The required result is each line of the entries below containing the string "output".

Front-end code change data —
□ □ □ □

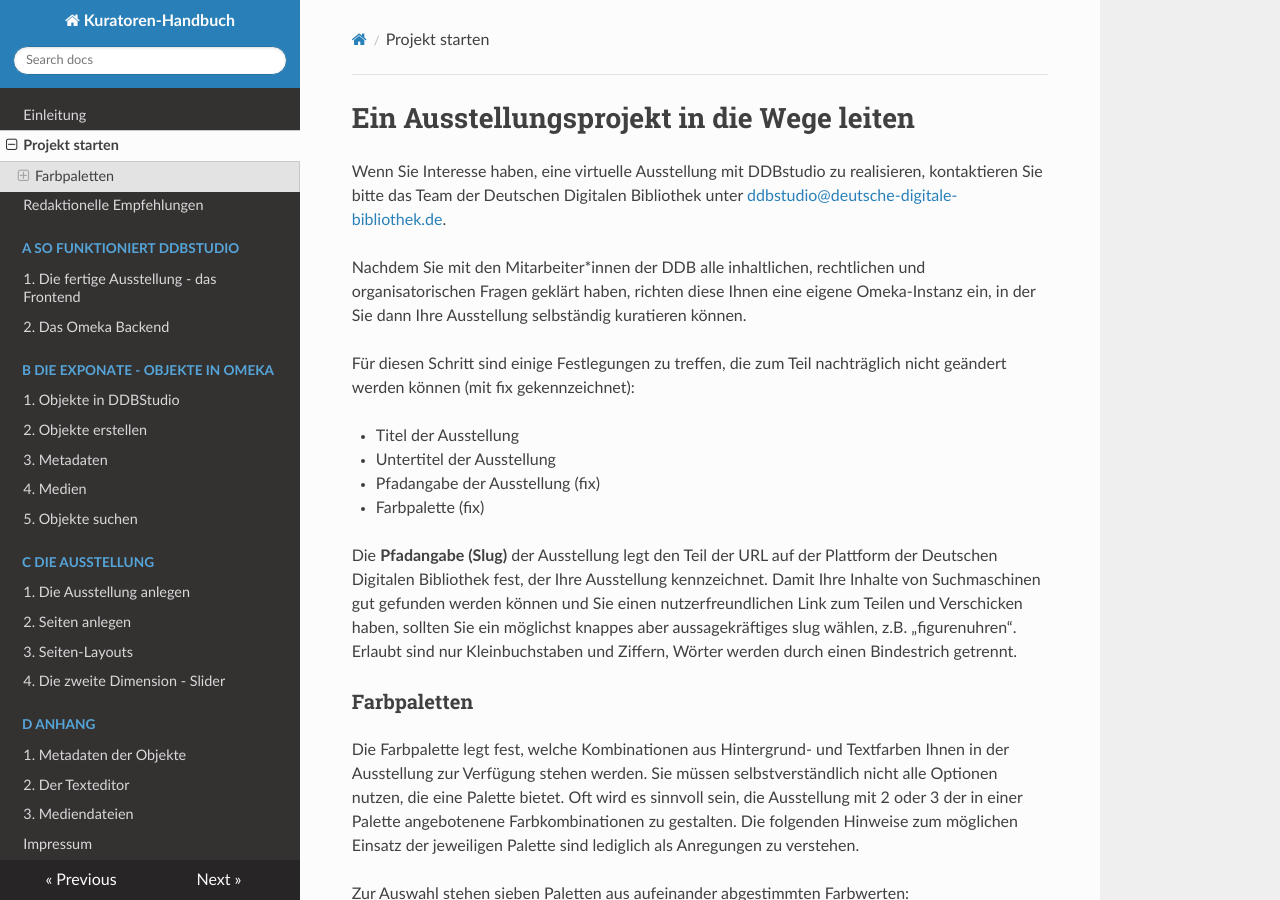
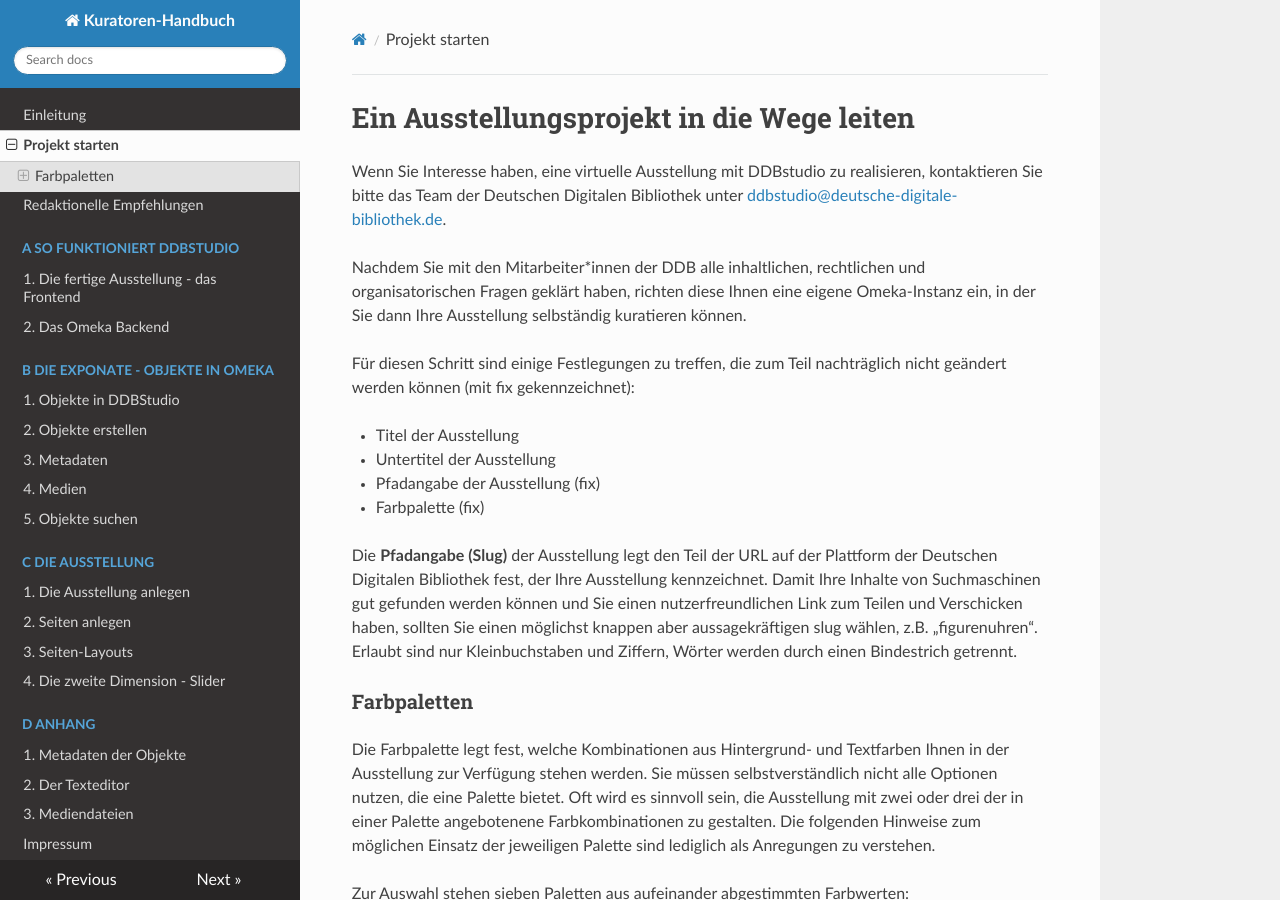
Before and after one commit to Deutsche-Digitale-Bibliothek/ddb-virtualexhibitions-docs-litfass, an MkDocs documentation site: the page built from docs/projekt_starten.md, in a window 1280 px wide and 900 px high. Built offline with MkDocs 1.6.1, drawn with Linux system fonts in a browser that asks for light colours.

Commit message:
text edits projekt-starten.md

```diff
--- a/docs/projekt_starten.md
+++ b/docs/projekt_starten.md
@@ -11,11 +11,11 @@ Für diesen Schritt sind einige Festlegungen zu treffen, die zum Teil nachträgl
 * Pfadangabe der Ausstellung (fix)
 * Farbpalette (fix)
 
-Die **Pfadangabe (Slug)** der Ausstellung legt den Teil der URL auf der Plattform der Deutschen Digitalen Bibliothek fest, der Ihre Ausstellung kennzeichnet. Damit Ihre Inhalte von Suchmaschinen gut gefunden werden können und Sie einen nutzerfreundlichen Link zum Teilen und Verschicken haben, sollten Sie ein möglichst knappes aber aussagekräftiges slug wählen, z.B. „figurenuhren“. Erlaubt sind nur Kleinbuchstaben und Ziffern, Wörter werden durch einen Bindestrich getrennt.
+Die **Pfadangabe (Slug)** der Ausstellung legt den Teil der URL auf der Plattform der Deutschen Digitalen Bibliothek fest, der Ihre Ausstellung kennzeichnet. Damit Ihre Inhalte von Suchmaschinen gut gefunden werden können und Sie einen nutzerfreundlichen Link zum Teilen und Verschicken haben, sollten Sie einen möglichst knappen aber aussagekräftigen slug wählen, z.B. „figurenuhren“. Erlaubt sind nur Kleinbuchstaben und Ziffern, Wörter werden durch einen Bindestrich getrennt.
 
 ### Farbpaletten
 
-Die Farbpalette legt fest, welche Kombinationen aus Hintergrund- und Textfarben Ihnen in der Ausstellung zur Verfügung stehen werden. Sie müssen selbstverständlich nicht alle Optionen nutzen, die eine Palette bietet. Oft wird es sinnvoll sein, die Ausstellung mit 2 oder 3 der in einer Palette angebotenene Farbkombinationen zu gestalten. Die folgenden Hinweise zum möglichen Einsatz der jeweiligen Palette sind lediglich als Anregungen zu verstehen.
+Die Farbpalette legt fest, welche Kombinationen aus Hintergrund- und Textfarben Ihnen in der Ausstellung zur Verfügung stehen werden. Sie müssen selbstverständlich nicht alle Optionen nutzen, die eine Palette bietet. Oft wird es sinnvoll sein, die Ausstellung mit zwei oder drei der in einer Palette angebotenene Farbkombinationen zu gestalten. Die folgenden Hinweise zum möglichen Einsatz der jeweiligen Palette sind lediglich als Anregungen zu verstehen.
 
 Zur Auswahl stehen sieben Paletten aus aufeinander abgestimmten Farbwerten:
 
```
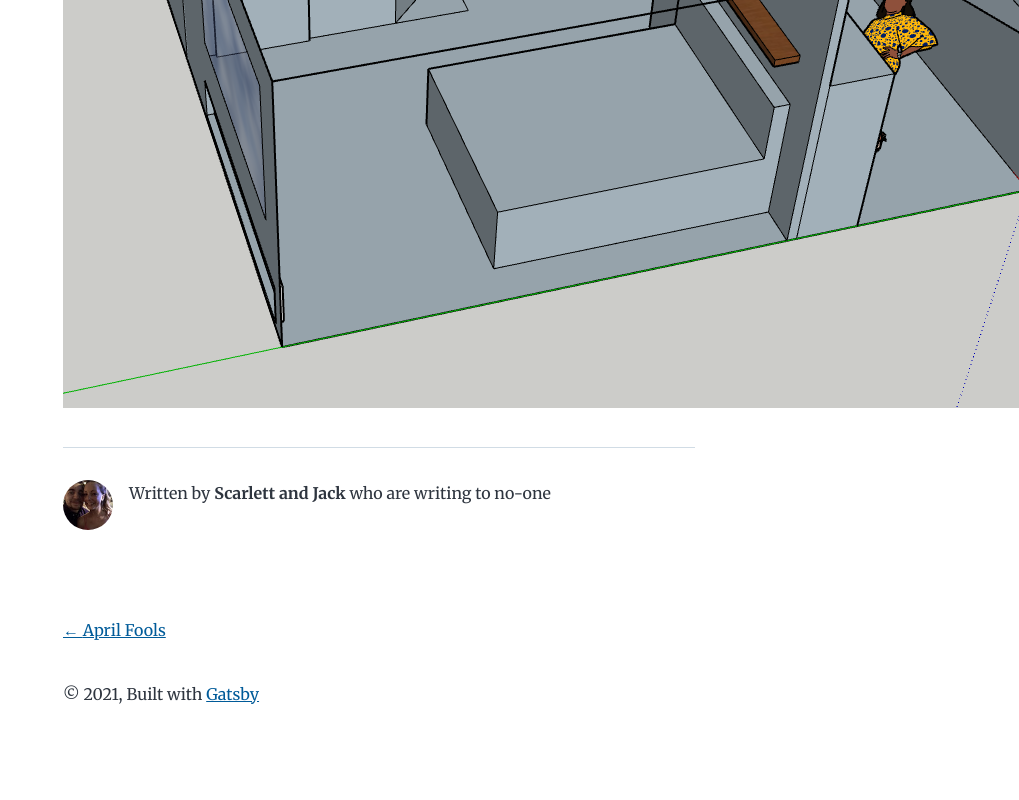
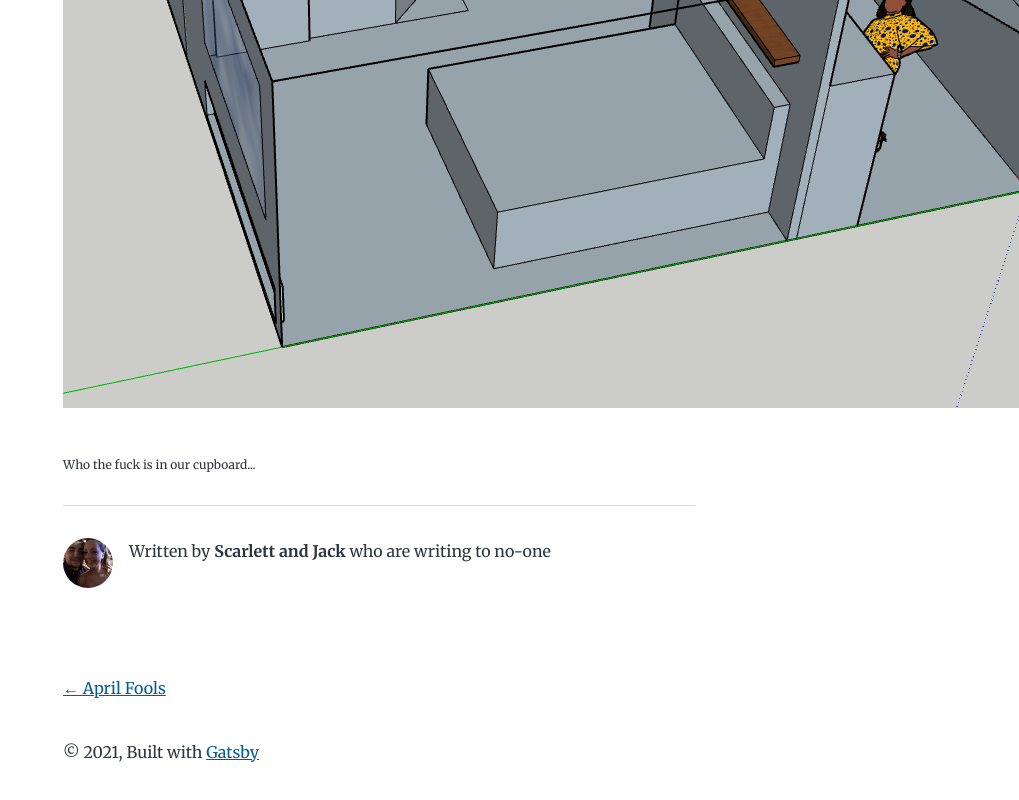
Before and after one commit to jackall3n/madeira-avenue, a Gatsby site: page /tuesday-blues/ in a window 1280 px wide. Shown: the part 1055-1855 px from the top of the page, without its empty margins (261-1280 px from the left). Before the commit the page ends 1825 px from the top, so only its background shows below. Built offline with nearby package versions, Linux system fonts and the light colour scheme; Gatsby itself is replaced by a stand-in of ours.

Commit message:
Tuesday blues

```diff
--- a/content/blog/tuesday-blues/index.md
+++ b/content/blog/tuesday-blues/index.md
@@ -10,3 +10,5 @@ Between the takeaways and the alcohol, Scarlett and I managed to climb into the
 We moved to the computer and after far too long deciding just how tall the bed should be, we produced the initial design.
 
 ![3D](./3d.png)
+
+<sub>Who the fuck is in our cupboard...</sub>
```
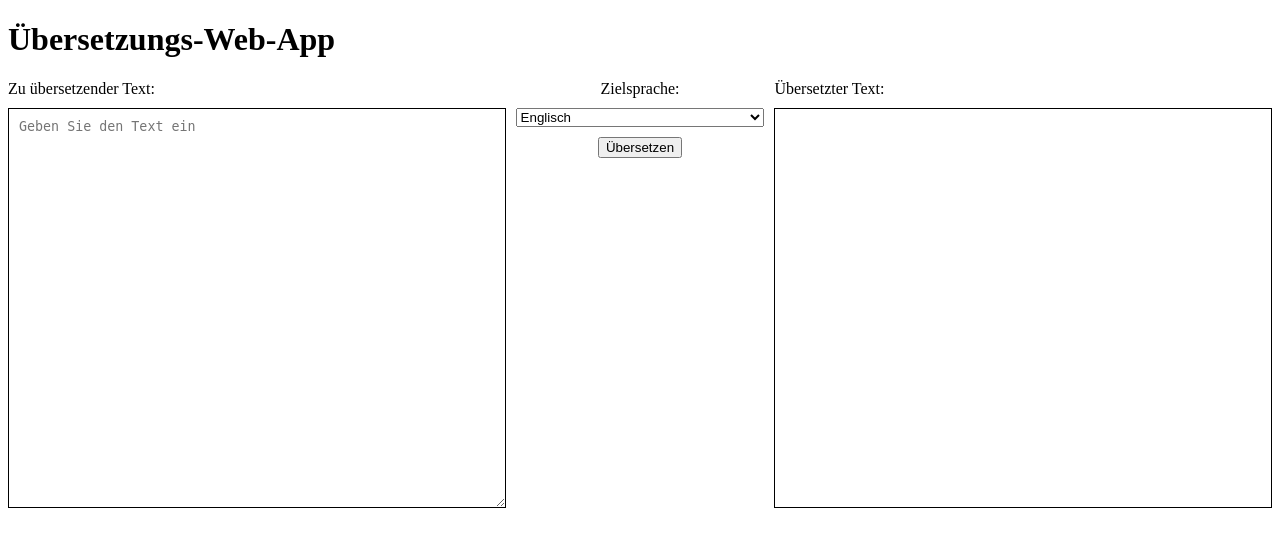
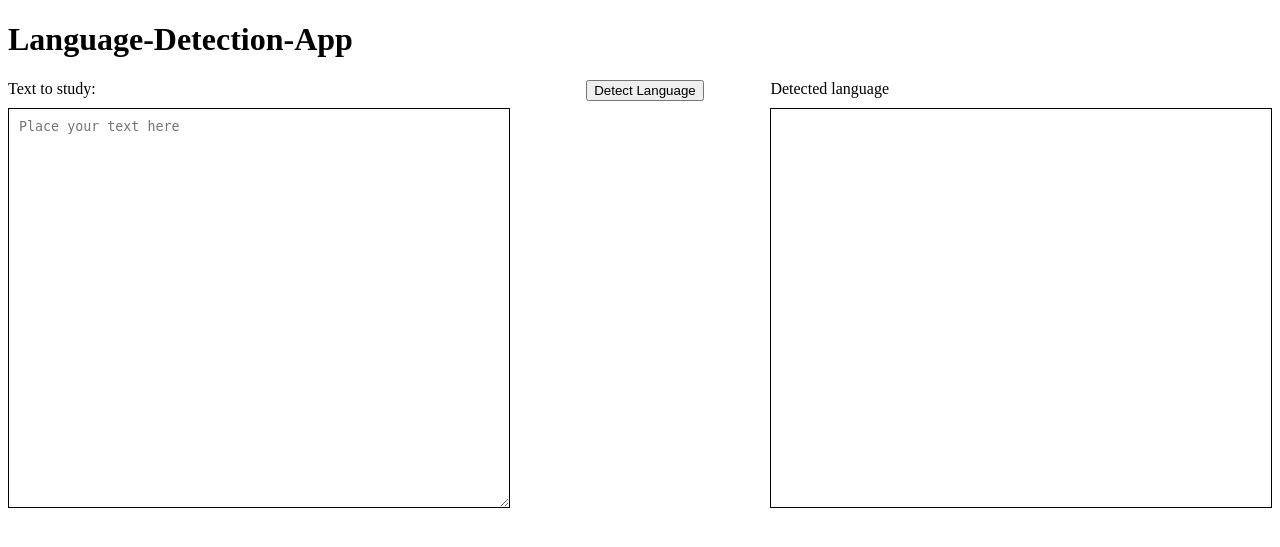
Before and after one commit to mxm381/LanguageDetection_Nagel, a Flask app: page / in a window 1280 px wide. Shown: the top 547 px of the page. Run offline with Flask 2, Linux system fonts and the light colour scheme.

Commit message:
webapp first changes

```diff
--- a/webapp/app.py
+++ b/webapp/app.py
@@ -8,8 +8,8 @@ app = Flask(__name__)
 def index():
     return render_template('index.html')
 
-@app.route('/translate', methods=['POST'])
-def translate():
+@app.route('/detect', methods=['POST'])
+def detect():
     auth_key = os.environ.get('DEEPL_KEY')
 
     text = request.form['text-input']
--- a/webapp/templates/index.html
+++ b/webapp/templates/index.html
@@ -1,7 +1,7 @@
 <!DOCTYPE html>
 <html>
 <head>
-  <title>Übersetzungs-Web-App</title>
+  <title>Language-Detection-App</title>
   <style>
     .container {
       display: flex;
@@ -83,27 +83,18 @@
   </style>
 </head>
 <body>
-  <h1>Übersetzungs-Web-App</h1>
-  <form method="POST" action="/translate">
+  <h1>Language-Detection-App</h1>
+  <form method="POST" action="/detect">
     <div class="container">
       <div class="input-container">
-        <label for="text-input">Zu übersetzender Text:</label>
-       <textarea id="text-input" name="text-input" placeholder="Geben Sie den Text ein"></textarea>
+        <label for="text-input">Text to study:</label>
+       <textarea id="text-input" name="text-input" placeholder="Place your text here"></textarea>
       </div>
-      <div class="select-container">
-        <label for="language-select">Zielsprache:</label>
-        <select id="language-select" name="language-select">
-          <option value="en">Englisch</option>
-          <option value="fr">Französisch</option>
-          <option value="es">Spanisch</option>
-          <option value="de">Deutsch</option>
-        </select>
-        <div class="submit-container">
-          <input type="submit" value="Übersetzen">
-        </div>
+      <div class="submit-container">
+        <input type="submit" value="Detect Language">
       </div>
       <div class="output-container">
-        <label for="output">Übersetzter Text:</label>
+        <label for="output">Detected language</label>
         <div id="output" name="output" contenteditable>{{ output|safe }}</div>
       </div>
     </div>
```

□ □ □ □

Your response —
       <div class="output-container">
-        <label for="output">Übersetzter Text:</label>
+        <label for="output">Detected language</label>
         <div id="output" name="output" contenteditable>{{ output|safe }}</div>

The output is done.